Report every line in the records below that holds the word "Eastbound".

DATA TO PROCESS Block Start

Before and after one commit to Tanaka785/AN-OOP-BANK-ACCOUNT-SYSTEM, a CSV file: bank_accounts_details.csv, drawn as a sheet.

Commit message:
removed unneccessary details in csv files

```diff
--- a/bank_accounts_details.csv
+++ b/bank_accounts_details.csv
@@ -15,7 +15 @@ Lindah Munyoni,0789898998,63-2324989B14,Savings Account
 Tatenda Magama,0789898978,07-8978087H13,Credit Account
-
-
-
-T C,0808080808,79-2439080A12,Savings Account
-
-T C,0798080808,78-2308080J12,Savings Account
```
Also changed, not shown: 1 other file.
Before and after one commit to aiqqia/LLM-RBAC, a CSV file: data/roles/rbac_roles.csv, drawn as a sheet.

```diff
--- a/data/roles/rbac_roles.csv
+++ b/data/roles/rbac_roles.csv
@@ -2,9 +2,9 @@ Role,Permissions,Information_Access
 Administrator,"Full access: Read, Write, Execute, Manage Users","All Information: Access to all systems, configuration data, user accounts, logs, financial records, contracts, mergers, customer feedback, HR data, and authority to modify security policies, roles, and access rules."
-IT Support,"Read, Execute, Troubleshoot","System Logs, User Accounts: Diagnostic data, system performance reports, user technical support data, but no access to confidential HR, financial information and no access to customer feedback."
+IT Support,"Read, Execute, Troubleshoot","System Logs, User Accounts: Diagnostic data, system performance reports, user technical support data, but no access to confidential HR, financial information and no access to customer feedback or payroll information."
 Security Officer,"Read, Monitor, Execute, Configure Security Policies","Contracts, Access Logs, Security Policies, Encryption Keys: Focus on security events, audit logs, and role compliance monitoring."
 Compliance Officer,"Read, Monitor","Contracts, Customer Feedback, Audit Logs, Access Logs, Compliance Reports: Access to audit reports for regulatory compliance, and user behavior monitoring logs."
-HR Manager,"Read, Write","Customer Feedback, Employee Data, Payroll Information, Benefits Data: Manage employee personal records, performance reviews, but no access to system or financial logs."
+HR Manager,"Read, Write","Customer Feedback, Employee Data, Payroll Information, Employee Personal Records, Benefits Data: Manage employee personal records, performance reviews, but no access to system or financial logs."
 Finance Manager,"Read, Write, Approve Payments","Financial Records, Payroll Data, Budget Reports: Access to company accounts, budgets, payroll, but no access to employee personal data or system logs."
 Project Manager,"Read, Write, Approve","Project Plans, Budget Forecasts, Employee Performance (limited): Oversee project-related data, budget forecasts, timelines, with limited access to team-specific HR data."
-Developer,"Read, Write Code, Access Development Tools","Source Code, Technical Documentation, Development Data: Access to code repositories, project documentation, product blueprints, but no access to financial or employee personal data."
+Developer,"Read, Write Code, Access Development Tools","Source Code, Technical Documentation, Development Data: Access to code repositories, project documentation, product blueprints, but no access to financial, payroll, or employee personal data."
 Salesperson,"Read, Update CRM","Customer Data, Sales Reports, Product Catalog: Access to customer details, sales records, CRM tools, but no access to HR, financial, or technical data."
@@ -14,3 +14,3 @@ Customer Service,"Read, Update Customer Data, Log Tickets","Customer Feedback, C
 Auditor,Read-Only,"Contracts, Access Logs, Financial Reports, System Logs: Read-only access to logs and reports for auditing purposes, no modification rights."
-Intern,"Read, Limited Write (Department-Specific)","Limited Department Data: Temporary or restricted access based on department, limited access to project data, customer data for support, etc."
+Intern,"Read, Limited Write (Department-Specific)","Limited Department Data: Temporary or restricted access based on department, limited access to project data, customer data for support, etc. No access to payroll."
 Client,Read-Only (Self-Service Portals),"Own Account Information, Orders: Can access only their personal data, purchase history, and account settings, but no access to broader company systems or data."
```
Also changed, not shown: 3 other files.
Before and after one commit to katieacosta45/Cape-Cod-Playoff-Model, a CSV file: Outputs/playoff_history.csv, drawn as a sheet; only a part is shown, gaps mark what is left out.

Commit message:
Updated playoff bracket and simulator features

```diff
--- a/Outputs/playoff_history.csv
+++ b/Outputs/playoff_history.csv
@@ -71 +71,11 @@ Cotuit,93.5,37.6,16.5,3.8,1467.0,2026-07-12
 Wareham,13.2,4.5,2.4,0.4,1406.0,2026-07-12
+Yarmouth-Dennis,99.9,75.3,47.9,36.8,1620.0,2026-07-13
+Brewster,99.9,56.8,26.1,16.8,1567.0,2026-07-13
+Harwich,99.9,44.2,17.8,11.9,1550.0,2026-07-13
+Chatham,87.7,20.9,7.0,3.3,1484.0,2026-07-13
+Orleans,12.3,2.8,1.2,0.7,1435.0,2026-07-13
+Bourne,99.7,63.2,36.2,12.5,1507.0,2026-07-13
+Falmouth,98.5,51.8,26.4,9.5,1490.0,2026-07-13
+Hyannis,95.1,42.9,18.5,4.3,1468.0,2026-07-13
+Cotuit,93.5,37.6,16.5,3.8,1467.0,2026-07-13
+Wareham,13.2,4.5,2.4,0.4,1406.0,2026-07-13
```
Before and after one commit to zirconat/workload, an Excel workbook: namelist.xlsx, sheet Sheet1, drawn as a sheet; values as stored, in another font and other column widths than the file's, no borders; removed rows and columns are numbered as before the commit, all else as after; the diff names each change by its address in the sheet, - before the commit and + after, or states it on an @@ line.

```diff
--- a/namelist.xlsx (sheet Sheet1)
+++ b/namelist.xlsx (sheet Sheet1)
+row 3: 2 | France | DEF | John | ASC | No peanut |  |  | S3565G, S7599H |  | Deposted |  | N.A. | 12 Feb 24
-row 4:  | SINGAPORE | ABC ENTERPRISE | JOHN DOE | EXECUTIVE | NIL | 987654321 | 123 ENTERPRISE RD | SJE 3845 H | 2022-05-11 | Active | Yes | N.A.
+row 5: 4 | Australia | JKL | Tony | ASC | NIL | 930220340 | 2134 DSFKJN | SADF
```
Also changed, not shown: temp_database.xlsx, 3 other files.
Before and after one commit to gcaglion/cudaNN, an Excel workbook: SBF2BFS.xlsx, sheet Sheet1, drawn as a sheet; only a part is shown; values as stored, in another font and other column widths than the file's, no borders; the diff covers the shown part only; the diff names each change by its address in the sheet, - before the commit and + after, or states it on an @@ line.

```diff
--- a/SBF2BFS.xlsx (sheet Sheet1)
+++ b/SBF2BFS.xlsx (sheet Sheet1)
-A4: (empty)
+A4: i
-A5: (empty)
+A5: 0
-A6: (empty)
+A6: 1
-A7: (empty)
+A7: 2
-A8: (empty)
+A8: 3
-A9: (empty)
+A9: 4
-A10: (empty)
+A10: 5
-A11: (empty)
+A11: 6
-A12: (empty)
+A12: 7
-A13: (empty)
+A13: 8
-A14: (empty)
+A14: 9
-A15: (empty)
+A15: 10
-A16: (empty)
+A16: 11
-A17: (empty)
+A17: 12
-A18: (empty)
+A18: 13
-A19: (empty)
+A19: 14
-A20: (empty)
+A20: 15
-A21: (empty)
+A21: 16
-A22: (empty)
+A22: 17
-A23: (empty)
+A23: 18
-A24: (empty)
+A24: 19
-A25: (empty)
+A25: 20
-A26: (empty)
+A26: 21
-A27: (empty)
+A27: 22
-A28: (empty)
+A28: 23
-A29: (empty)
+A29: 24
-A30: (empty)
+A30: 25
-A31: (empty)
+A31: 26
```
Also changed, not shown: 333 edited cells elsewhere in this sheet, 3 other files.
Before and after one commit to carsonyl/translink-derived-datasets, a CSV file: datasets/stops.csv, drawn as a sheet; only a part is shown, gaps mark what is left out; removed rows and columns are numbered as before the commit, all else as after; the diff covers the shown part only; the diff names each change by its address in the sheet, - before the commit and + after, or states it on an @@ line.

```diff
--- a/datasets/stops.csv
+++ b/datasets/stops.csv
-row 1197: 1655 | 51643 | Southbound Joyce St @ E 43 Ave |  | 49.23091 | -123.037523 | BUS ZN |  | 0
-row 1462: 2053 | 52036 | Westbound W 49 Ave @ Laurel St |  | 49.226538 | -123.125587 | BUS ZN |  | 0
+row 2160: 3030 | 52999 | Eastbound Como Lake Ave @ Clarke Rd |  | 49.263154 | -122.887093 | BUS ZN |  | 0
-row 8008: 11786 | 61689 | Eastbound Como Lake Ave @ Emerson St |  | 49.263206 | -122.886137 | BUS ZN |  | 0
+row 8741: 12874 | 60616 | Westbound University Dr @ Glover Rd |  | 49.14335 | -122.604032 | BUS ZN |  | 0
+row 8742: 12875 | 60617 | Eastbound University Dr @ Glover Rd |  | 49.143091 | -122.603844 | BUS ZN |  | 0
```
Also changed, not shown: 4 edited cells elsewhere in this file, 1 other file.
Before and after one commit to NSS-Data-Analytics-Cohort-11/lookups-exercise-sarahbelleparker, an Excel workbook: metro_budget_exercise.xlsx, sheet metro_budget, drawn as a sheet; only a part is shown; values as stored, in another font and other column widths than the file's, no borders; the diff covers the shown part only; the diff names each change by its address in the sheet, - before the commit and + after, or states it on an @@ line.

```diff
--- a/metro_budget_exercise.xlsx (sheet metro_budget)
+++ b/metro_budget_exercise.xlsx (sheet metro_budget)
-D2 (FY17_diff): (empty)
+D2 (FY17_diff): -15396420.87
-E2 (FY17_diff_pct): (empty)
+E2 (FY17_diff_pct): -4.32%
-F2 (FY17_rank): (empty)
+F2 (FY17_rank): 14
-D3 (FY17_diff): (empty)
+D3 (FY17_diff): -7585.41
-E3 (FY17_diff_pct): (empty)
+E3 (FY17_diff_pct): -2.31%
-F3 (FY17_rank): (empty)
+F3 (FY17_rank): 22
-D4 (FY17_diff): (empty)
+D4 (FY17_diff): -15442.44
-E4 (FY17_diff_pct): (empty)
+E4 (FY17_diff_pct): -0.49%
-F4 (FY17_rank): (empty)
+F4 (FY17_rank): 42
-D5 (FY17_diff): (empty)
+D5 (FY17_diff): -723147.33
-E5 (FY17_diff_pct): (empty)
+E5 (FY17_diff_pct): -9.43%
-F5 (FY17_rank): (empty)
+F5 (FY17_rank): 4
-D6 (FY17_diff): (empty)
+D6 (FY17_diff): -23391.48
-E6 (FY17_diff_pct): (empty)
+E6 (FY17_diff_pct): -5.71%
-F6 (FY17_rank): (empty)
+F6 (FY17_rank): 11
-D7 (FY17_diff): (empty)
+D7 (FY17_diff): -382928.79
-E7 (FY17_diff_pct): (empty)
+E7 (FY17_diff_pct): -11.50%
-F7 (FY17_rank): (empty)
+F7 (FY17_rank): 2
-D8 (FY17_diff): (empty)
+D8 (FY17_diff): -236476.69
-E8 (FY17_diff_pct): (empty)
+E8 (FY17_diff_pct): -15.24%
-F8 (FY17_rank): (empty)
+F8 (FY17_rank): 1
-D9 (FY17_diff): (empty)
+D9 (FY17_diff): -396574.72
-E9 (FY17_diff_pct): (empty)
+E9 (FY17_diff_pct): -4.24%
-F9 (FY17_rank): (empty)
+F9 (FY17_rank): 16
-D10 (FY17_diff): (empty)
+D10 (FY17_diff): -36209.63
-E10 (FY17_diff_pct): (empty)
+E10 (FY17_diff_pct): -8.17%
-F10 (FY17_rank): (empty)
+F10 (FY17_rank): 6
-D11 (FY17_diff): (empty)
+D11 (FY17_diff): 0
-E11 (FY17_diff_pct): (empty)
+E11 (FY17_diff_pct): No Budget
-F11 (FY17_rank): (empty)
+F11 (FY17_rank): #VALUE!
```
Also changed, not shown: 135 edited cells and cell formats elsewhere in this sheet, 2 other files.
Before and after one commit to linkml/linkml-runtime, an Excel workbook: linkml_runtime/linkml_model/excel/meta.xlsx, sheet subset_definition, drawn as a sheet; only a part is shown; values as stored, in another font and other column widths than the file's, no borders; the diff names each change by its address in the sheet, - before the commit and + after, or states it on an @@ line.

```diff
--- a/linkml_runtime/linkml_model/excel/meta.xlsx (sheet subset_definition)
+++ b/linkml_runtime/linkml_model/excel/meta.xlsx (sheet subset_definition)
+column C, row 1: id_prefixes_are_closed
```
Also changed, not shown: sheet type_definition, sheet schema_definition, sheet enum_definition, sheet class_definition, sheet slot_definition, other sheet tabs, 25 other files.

DATA TO PROCESS Block End

• _SOLUTION TO THE EXERCISE_
+row 2160: 3030 | 52999 | Eastbound Como Lake Ave @ Clarke Rd |  | 49.263154 | -122.887093 | BUS ZN |  | 0
-row 8008: 11786 | 61689 | Eastbound Como Lake Ave @ Emerson St |  | 49.263206 | -122.886137 | BUS ZN |  | 0
+row 8742: 12875 | 60617 | Eastbound University Dr @ Glover Rd |  | 49.143091 | -122.603844 | BUS ZN |  | 0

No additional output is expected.